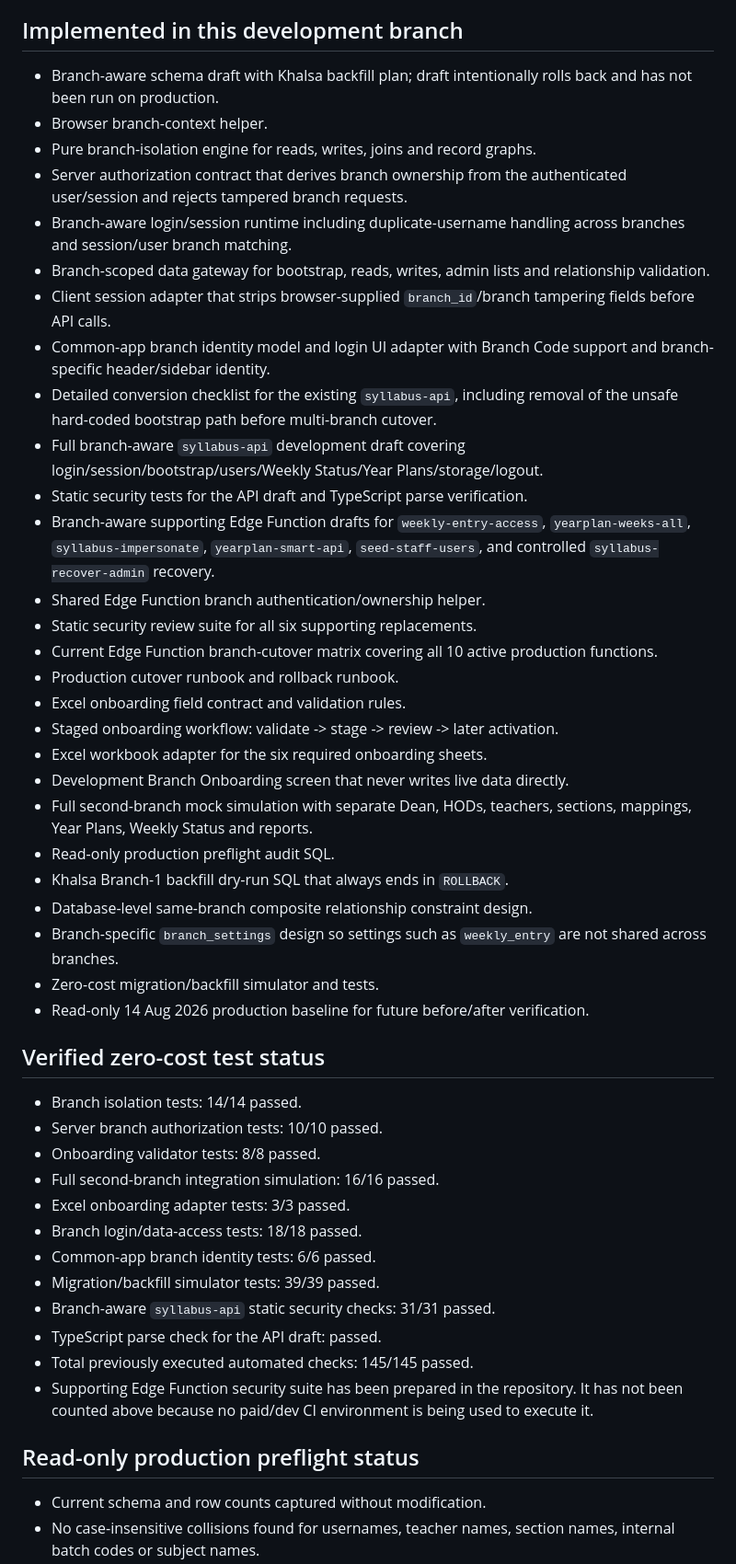
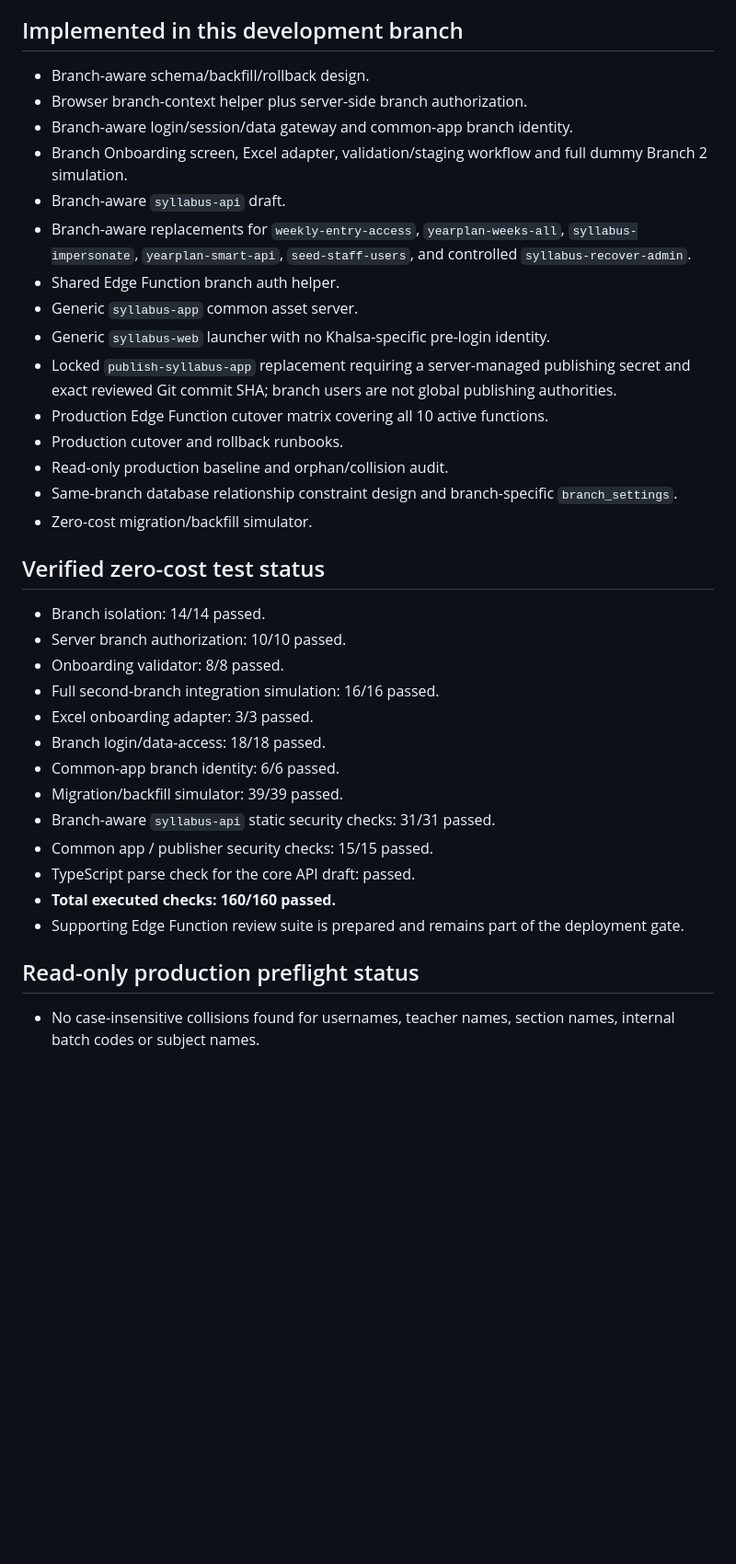
Before and after one commit to umakanthjopwer-beep/syllabus, a Markdown page: multibranch/README.md, the part around one of its changes. Shown at 92% size. Rendered like a GitHub page; blank space fills up the shorter version.

Commit message:
Record common app hardening and 160 passed checks

```diff
--- a/multibranch/README.md
+++ b/multibranch/README.md
@@ -34,48 +22,36 @@ Every school-data query must be scoped by `branch_id` derived from the authentic
 - Teacher: own mappings inside one branch.
 
 ## Implemented in this development branch
-- Branch-aware schema draft with Khalsa backfill plan; draft intentionally rolls back and has not been run on production.
-- Browser branch-context helper.
-- Pure branch-isolation engine for reads, writes, joins and record graphs.
-- Server authorization contract that derives branch ownership from the authenticated user/session and rejects tampered branch requests.
-- Branch-aware login/session runtime including duplicate-username handling across branches and session/user branch matching.
-- Branch-scoped data gateway for bootstrap, reads, writes, admin lists and relationship validation.
-- Client session adapter that strips browser-supplied `branch_id`/branch tampering fields before API calls.
-- Common-app branch identity model and login UI adapter with Branch Code support and branch-specific header/sidebar identity.
-- Detailed conversion checklist for the existing `syllabus-api`, including removal of the unsafe hard-coded bootstrap path before multi-branch cutover.
-- Full branch-aware `syllabus-api` development draft covering login/session/bootstrap/users/Weekly Status/Year Plans/storage/logout.
-- Static security tests for the API draft and TypeScript parse verification.
-- Branch-aware supporting Edge Function drafts for `weekly-entry-access`, `yearplan-weeks-all`, `syllabus-impersonate`, `yearplan-smart-api`, `seed-staff-users`, and controlled `syllabus-recover-admin` recovery.
-- Shared Edge Function branch authentication/ownership helper.
-- Static security review suite for all six supporting replacements.
-- Current Edge Function branch-cutover matrix covering all 10 active production functions.
-- Production cutover runbook and rollback runbook.
-- Excel onboarding field contract and validation rules.
-- Staged onboarding workflow: validate -> stage -> review -> later activation.
-- Excel workbook adapter for the six required onboarding sheets.
-- Development Branch Onboarding screen that never writes live data directly.
-- Full second-branch mock simulation with separate Dean, HODs, teachers, sections, mappings, Year Plans, Weekly Status and reports.
-- Read-only production preflight audit SQL.
-- Khalsa Branch-1 backfill dry-run SQL that always ends in `ROLLBACK`.
-- Database-level same-branch composite relationship constraint design.
-- Branch-specific `branch_settings` design so settings such as `weekly_entry` are not shared across branches.
-- Zero-cost migration/backfill simulator and tests.
-- Read-only 14 Aug 2026 production baseline for future before/after verification.
+- Branch-aware schema/backfill/rollback design.
+- Browser branch-context helper plus server-side branch authorization.
+- Branch-aware login/session/data gateway and common-app branch identity.
+- Branch Onboarding screen, Excel adapter, validation/staging workflow and full dummy Branch 2 simulation.
+- Branch-aware `syllabus-api` draft.
+- Branch-aware replacements for `weekly-entry-access`, `yearplan-weeks-all`, `syllabus-impersonate`, `yearplan-smart-api`, `seed-staff-users`, and controlled `syllabus-recover-admin`.
+- Shared Edge Function branch auth helper.
+- Generic `syllabus-app` common asset server.
+- Generic `syllabus-web` launcher with no Khalsa-specific pre-login identity.
+- Locked `publish-syllabus-app` replacement requiring a server-managed publishing secret and exact reviewed Git commit SHA; branch users are not global publishing authorities.
+- Production Edge Function cutover matrix covering all 10 active functions.
+- Production cutover and rollback runbooks.
+- Read-only production baseline and orphan/collision audit.
+- Same-branch database relationship constraint design and branch-specific `branch_settings`.
+- Zero-cost migration/backfill simulator.
 
 ## Verified zero-cost test status
-- Branch isolation tests: 14/14 passed.
-- Server branch authorization tests: 10/10 passed.
-- Onboarding validator tests: 8/8 passed.
+- Branch isolation: 14/14 passed.
+- Server branch authorization: 10/10 passed.
+- Onboarding validator: 8/8 passed.
 - Full second-branch integration simulation: 16/16 passed.
-- Excel onboarding adapter tests: 3/3 passed.
-- Branch login/data-access tests: 18/18 passed.
-- Common-app branch identity tests: 6/6 passed.
-- Migration/backfill simulator tests: 39/39 passed.
+- Excel onboarding adapter: 3/3 passed.
+- Branch login/data-access: 18/18 passed.
+- Common-app branch identity: 6/6 passed.
+- Migration/backfill simulator: 39/39 passed.
 - Branch-aware `syllabus-api` static security checks: 31/31 passed.
-- TypeScript parse check for the API draft: passed.
-- Total previously executed automated checks: 145/145 passed.
-- Supporting Edge Function security suite has been prepared in the repository. It has not been counted above because no paid/dev CI environment is being used to execute it.
+- Common app / publisher security checks: 15/15 passed.
+- TypeScript parse check for the core API draft: passed.
+- **Total executed checks: 160/160 passed.**
+- Supporting Edge Function review suite is prepared and remains part of the deployment gate.
 
 ## Read-only production preflight status
-- Current schema and row counts captured without modification.
 - No case-insensitive collisions found for usernames, teacher names, section names, internal batch codes or subject names.
```
Also changed, not shown: other parts of multibranch/README.md (+21 -37 lines).
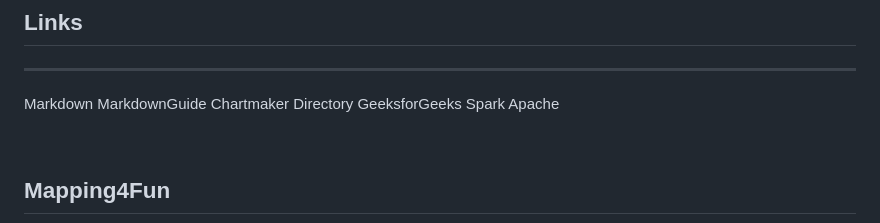
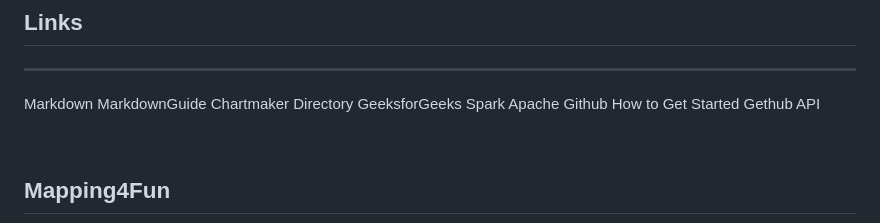
Before and after one commit to vasquezme/leaflet-map, a Markdown page: README.md, the part around the change. Drawn GitHub-style.

```diff
--- a/README.md
+++ b/README.md
@@ -217,6 +217,8 @@ MarkdownGuide
 Chartmaker Directory
 GeeksforGeeks
 Spark Apache
+Github How to Get Started
+Gethub API
 
 
 <br>
```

----

• About this task:
No pictures go in the copy. Set down all the data exactly.

• Result for this exercise:
Before and after one commit to umakanthjopwer-beep/syllabus, a Markdown page: multibranch/README.md, the part around one of its changes. Shown at 92% size. Rendered like a GitHub page; blank space fills up the shorter version.

Commit message:
Record common app hardening and 160 passed checks

```diff
--- a/multibranch/README.md
+++ b/multibranch/README.md
@@ -34,48 +22,36 @@ Every school-data query must be scoped by `branch_id` derived from the authentic
 - Teacher: own mappings inside one branch.
 
 ## Implemented in this development branch
-- Branch-aware schema draft with Khalsa backfill plan; draft intentionally rolls back and has not been run on production.
-- Browser branch-context helper.
-- Pure branch-isolation engine for reads, writes, joins and record graphs.
-- Server authorization contract that derives branch ownership from the authenticated user/session and rejects tampered branch requests.
-- Branch-aware login/session runtime including duplicate-username handling across branches and session/user branch matching.
-- Branch-scoped data gateway for bootstrap, reads, writes, admin lists and relationship validation.
-- Client session adapter that strips browser-supplied `branch_id`/branch tampering fields before API calls.
-- Common-app branch identity model and login UI adapter with Branch Code support and branch-specific header/sidebar identity.
-- Detailed conversion checklist for the existing `syllabus-api`, including removal of the unsafe hard-coded bootstrap path before multi-branch cutover.
-- Full branch-aware `syllabus-api` development draft covering login/session/bootstrap/users/Weekly Status/Year Plans/storage/logout.
-- Static security tests for the API draft and TypeScript parse verification.
-- Branch-aware supporting Edge Function drafts for `weekly-entry-access`, `yearplan-weeks-all`, `syllabus-impersonate`, `yearplan-smart-api`, `seed-staff-users`, and controlled `syllabus-recover-admin` recovery.
-- Shared Edge Function branch authentication/ownership helper.
-- Static security review suite for all six supporting replacements.
-- Current Edge Function branch-cutover matrix covering all 10 active production functions.
-- Production cutover runbook and rollback runbook.
-- Excel onboarding field contract and validation rules.
-- Staged onboarding workflow: validate -> stage -> review -> later activation.
-- Excel workbook adapter for the six required onboarding sheets.
-- Development Branch Onboarding screen that never writes live data directly.
-- Full second-branch mock simulation with separate Dean, HODs, teachers, sections, mappings, Year Plans, Weekly Status and reports.
-- Read-only production preflight audit SQL.
-- Khalsa Branch-1 backfill dry-run SQL that always ends in `ROLLBACK`.
-- Database-level same-branch composite relationship constraint design.
-- Branch-specific `branch_settings` design so settings such as `weekly_entry` are not shared across branches.
-- Zero-cost migration/backfill simulator and tests.
-- Read-only 14 Aug 2026 production baseline for future before/after verification.
+- Branch-aware schema/backfill/rollback design.
+- Browser branch-context helper plus server-side branch authorization.
+- Branch-aware login/session/data gateway and common-app branch identity.
+- Branch Onboarding screen, Excel adapter, validation/staging workflow and full dummy Branch 2 simulation.
+- Branch-aware `syllabus-api` draft.
+- Branch-aware replacements for `weekly-entry-access`, `yearplan-weeks-all`, `syllabus-impersonate`, `yearplan-smart-api`, `seed-staff-users`, and controlled `syllabus-recover-admin`.
+- Shared Edge Function branch auth helper.
+- Generic `syllabus-app` common asset server.
+- Generic `syllabus-web` launcher with no Khalsa-specific pre-login identity.
+- Locked `publish-syllabus-app` replacement requiring a server-managed publishing secret and exact reviewed Git commit SHA; branch users are not global publishing authorities.
+- Production Edge Function cutover matrix covering all 10 active functions.
+- Production cutover and rollback runbooks.
+- Read-only production baseline and orphan/collision audit.
+- Same-branch database relationship constraint design and branch-specific `branch_settings`.
+- Zero-cost migration/backfill simulator.
 
 ## Verified zero-cost test status
-- Branch isolation tests: 14/14 passed.
-- Server branch authorization tests: 10/10 passed.
-- Onboarding validator tests: 8/8 passed.
+- Branch isolation: 14/14 passed.
+- Server branch authorization: 10/10 passed.
+- Onboarding validator: 8/8 passed.
 - Full second-branch integration simulation: 16/16 passed.
-- Excel onboarding adapter tests: 3/3 passed.
-- Branch login/data-access tests: 18/18 passed.
-- Common-app branch identity tests: 6/6 passed.
-- Migration/backfill simulator tests: 39/39 passed.
+- Excel onboarding adapter: 3/3 passed.
+- Branch login/data-access: 18/18 passed.
+- Common-app branch identity: 6/6 passed.
+- Migration/backfill simulator: 39/39 passed.
 - Branch-aware `syllabus-api` static security checks: 31/31 passed.
-- TypeScript parse check for the API draft: passed.
-- Total previously executed automated checks: 145/145 passed.
-- Supporting Edge Function security suite has been prepared in the repository. It has not been counted above because no paid/dev CI environment is being used to execute it.
+- Common app / publisher security checks: 15/15 passed.
+- TypeScript parse check for the core API draft: passed.
+- **Total executed checks: 160/160 passed.**
+- Supporting Edge Function review suite is prepared and remains part of the deployment gate.
 
 ## Read-only production preflight status
-- Current schema and row counts captured without modification.
 - No case-insensitive collisions found for usernames, teacher names, section names, internal batch codes or subject names.
```
Also changed, not shown: other parts of multibranch/README.md (+21 -37 lines).
Before and after one commit to vasquezme/leaflet-map, a Markdown page: README.md, the part around the change. Drawn GitHub-style.

```diff
--- a/README.md
+++ b/README.md
@@ -217,6 +217,8 @@ MarkdownGuide
 Chartmaker Directory
 GeeksforGeeks
 Spark Apache
+Github How to Get Started
+Gethub API
 
 
 <br>
```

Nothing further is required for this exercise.